Alderson was brought in at the urging of Commissioner Bud Selig to fix the mess – which explains why MLB is in no hurry to get back its $25 million loan – and it starts with the shedding of payroll.

A team often gets rid of its expensive pieces before it prepares itself for sale, and it is not out of the question that this is a possibility despite the Mets’ public cries to the contrary. We will never know if the Wilpons decide to sell until after the Ponzi mess created by Bernie Madoff passes. (I wonder who will play Fred and Jeff Wilpon in the movie).

One of those expensive pieces is Jose Reyes and another is David Wright. I see no hope of retaining Reyes, but I also see why Alderson is sticking to the pretext of being competitive and eventually make an offer.

There’s no way Alderson will publicly kiss Reyes good-bye while the team is trying to sell season tickets for next year. To give up on 2012 before Thanksgiving is bad business.

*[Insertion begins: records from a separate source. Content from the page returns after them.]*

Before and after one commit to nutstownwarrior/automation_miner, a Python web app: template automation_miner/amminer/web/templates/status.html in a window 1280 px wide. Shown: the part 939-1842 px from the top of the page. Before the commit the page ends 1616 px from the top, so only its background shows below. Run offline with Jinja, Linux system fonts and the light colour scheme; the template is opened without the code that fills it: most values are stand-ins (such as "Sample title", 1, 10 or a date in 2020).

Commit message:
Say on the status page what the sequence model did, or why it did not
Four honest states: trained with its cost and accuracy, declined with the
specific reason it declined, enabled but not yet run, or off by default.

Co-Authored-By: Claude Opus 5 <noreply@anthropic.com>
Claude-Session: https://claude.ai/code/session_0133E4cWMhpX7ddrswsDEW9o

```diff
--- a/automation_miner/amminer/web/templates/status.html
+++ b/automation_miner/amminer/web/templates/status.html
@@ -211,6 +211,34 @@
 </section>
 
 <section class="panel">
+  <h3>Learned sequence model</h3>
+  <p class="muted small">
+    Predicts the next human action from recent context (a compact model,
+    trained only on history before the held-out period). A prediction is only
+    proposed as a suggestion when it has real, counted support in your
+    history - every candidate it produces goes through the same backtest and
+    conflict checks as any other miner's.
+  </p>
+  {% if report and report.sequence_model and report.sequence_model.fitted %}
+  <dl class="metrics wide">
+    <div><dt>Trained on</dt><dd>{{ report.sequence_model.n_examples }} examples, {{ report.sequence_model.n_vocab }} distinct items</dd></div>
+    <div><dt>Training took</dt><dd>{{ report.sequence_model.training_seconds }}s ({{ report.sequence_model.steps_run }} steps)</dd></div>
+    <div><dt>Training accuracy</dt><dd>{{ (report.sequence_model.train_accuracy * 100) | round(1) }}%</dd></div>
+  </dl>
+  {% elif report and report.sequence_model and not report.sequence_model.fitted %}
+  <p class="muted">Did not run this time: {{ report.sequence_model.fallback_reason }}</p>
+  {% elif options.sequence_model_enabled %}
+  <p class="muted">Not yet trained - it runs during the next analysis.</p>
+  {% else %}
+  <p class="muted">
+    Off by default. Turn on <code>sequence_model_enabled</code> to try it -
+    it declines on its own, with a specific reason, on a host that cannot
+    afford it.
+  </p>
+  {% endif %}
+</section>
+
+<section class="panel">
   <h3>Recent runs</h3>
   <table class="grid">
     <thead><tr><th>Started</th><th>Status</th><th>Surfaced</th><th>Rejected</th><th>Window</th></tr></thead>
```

Realistically, without Reyes – assuming a healthy version – and the probability of not having Santana, along with their horrid pitching staff, there’s no realistic expectations of the Mets competing for at least another three years.

Hopefully, in three years the Mets’ finances will be resolved, and they will be without the burdensome contracts of Bay and Santana. In that time span perhaps Reyes will have broken down and the Mets could gleam some vindication with that prospect. Wright could also be gone. Maybe some of those young pitchers in the minors will pan out.

All that is a lot to hope for.

Can anybody really say what the Mets might look like by then? The Mets will still be here by then, but how many of you will have the same passion for them?

To think they will be anything representative before then is being naive.